Those that disturb our sleep
have nightmares of their own.
The vampire in her coffin trembles
through the sun's hours,
grateful that she has her curse
on which to blame her hunger.
It is the cannibal who frightens her,
driven to gnaw the flesh of other men
by no more than the shadows of his own mind.
The patchwork corpse in the lab
lies upon his metal bed and tries
not to flinch at the soft footsteps around him.
It is the scientist he fears,
blind without religion to provide a moral compass;
and the priest as well,
lame without science to enlighten with explanations;
someday they will come for him

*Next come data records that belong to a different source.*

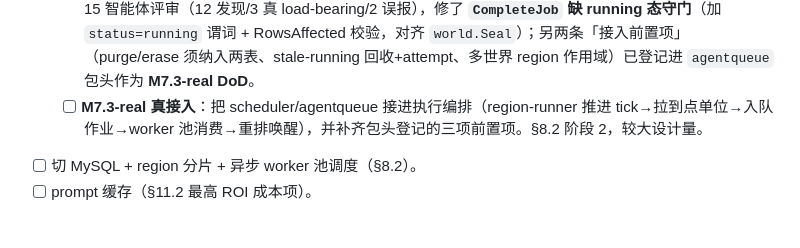
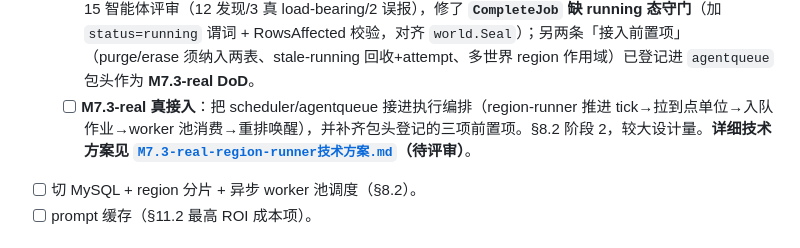
Before and after one commit to Magician-ZC/qx, a Markdown page: docs/开发进度.md, the part around the change. GitHub-like rendering.

```diff
--- a/docs/开发进度.md
+++ b/docs/开发进度.md
@@ -77,7 +77,7 @@
   - [x] **M7.1 units 作用域/生命态列**：`units` 加 `world_id/region_id/life_state/last_active_tick`（schema.sql + `dbmigrate.UnitScopeColumns` 双管，fresh/existing 双驱动）。`life_state` 是 `status_json.LifeState` 的去规范化只读索引（Save 单向从 blob 覆盖写，权威仍是 blob）；`world_id/region_id/last_active_tick` 由调度层独占（Save 不写、不覆盖）。新增 `unit/scheduling.go`：`SetUnitScope/SetLifeState/TouchLastActiveTick/ListActiveByRegion/CountActiveByRegion`（unit 包首套测试）。经 12 智能体评审（9 发现/1 真 load-bearing/0 误报），修了 **`SetLifeState` 列内翻转被下次 Save 还原的误导性注释**（澄清单向同步契约 + 加 revert-on-Save 契约测试）。
   - [x] **M7.2 大世界生命周期 reason-codes**：`engine/events` 登记 `CategoryLifecycle` + 7 码（`CHARACTER_BORN/CHARACTER_DIED/VENGEANCE_FULFILLED/FACTION_COLLAPSE/PERSONALITY_DRIFT/LOYALTY_GAIN/LOYALTY_STRAIN`；`PENDING_DECISION/DECISION_RESOLVED` 已存在故未重复）。`status.Mutator` 经 `events.Lookup` 校验，新码即刻可经 Mutator 留痕（events 包首套测试守目录完整性）。
   - [x] **M7.3 调度地基（shadow/additive，未接执行主循环）**：①`internal/engine/scheduler` 纯逻辑原语——`ClassifyTier`（HOT/WARM/COLD 按空闲 tick）+ `NextWakeTick`（节奏 HOT+1/WARM+4/COLD+16，严格向前）+ `ShouldWake` + `AdmitDecision`（在途背压，§9 全局上限 64）。②`internal/agentqueue` 持久化队列——`agent_wake_queue`（按 unit_id upsert / 按 region+到点拉取）+ `agent_decision_jobs`（worker 池 **原子认领** pending→running，双驱动对齐 `world.AdvanceTick`，含 8-goroutine 抢 40 作业无双认领的 race 测试）。③双驱动 schema 两表。经 15 智能体评审（12 发现/3 真 load-bearing/2 误报），修了 **`CompleteJob` 缺 running 态守门**（加 `status=running` 谓词 + RowsAffected 校验，对齐 `world.Seal`）；另两条「接入前置项」（purge/erase 须纳入两表、stale-running 回收+attempt、多世界 region 作用域）已登记进 `agentqueue` 包头作为 **M7.3-real DoD**。
-  - [ ] **M7.3-real 真接入**：把 scheduler/agentqueue 接进执行编排（region-runner 推进 tick→拉到点单位→入队作业→worker 池消费→重排唤醒），并补齐包头登记的三项前置项。§8.2 阶段 2，较大设计量。
+  - [ ] **M7.3-real 真接入**：把 scheduler/agentqueue 接进执行编排（region-runner 推进 tick→拉到点单位→入队作业→worker 池消费→重排唤醒），并补齐包头登记的三项前置项。§8.2 阶段 2，较大设计量。**详细技术方案见 [`M7.3-real-region-runner技术方案.md`](M7.3-real-region-runner技术方案.md)（待评审）**。
 - [ ] 切 MySQL + region 分片 + 异步 worker 池调度（§8.2）。
 - [ ] prompt 缓存（§11.2 最高 ROI 成本项）。
 
```
Also changed, not shown: docs/M7.3-real-region-runner技术方案.md (added, +161 -0 lines).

with their knives and their pitchforks
and find him wherever he hides.
The werewolf in the frozen north
trots over his beloved tundra
and cocks a nervous ear toward the sky.

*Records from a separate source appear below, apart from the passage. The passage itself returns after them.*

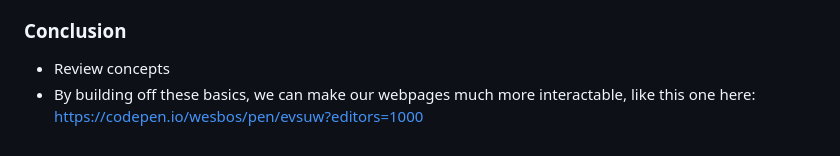
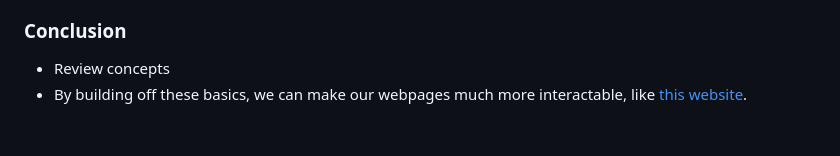
Before and after one commit to brighamandersen/tutorials, a Markdown page: crash-course-2-js/lesson-plan.md, the part around the change. GitHub-like rendering.

Commit message:
Use link

```diff
--- a/crash-course-2-js/lesson-plan.md
+++ b/crash-course-2-js/lesson-plan.md
@@ -79,4 +79,4 @@ Activity - [CodePen - Create a Hero](https://codepen.io/brighambandersen/pen/QWg
 ### Conclusion
 
 - Review concepts
-- By building off these basics, we can make our webpages much more interactable, like this one here: https://codepen.io/wesbos/pen/evsuw?editors=1000
+- By building off these basics, we can make our webpages much more interactable, like [this website](https://codepen.io/wesbos/pen/evsuw?editors=1000).
```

It is the hunters in their helicopters
who worry him, the heavy chop of blades
and the sharp bark of the long-range rifles.
The bullets do not need to be silver,
he knows, if they can drive him onto the ice
and then through it
into the frigid black water.
What scares them the most, though,
is the knowledge that they themselves
were created from what they fear --
they can only become monsters
because we already are.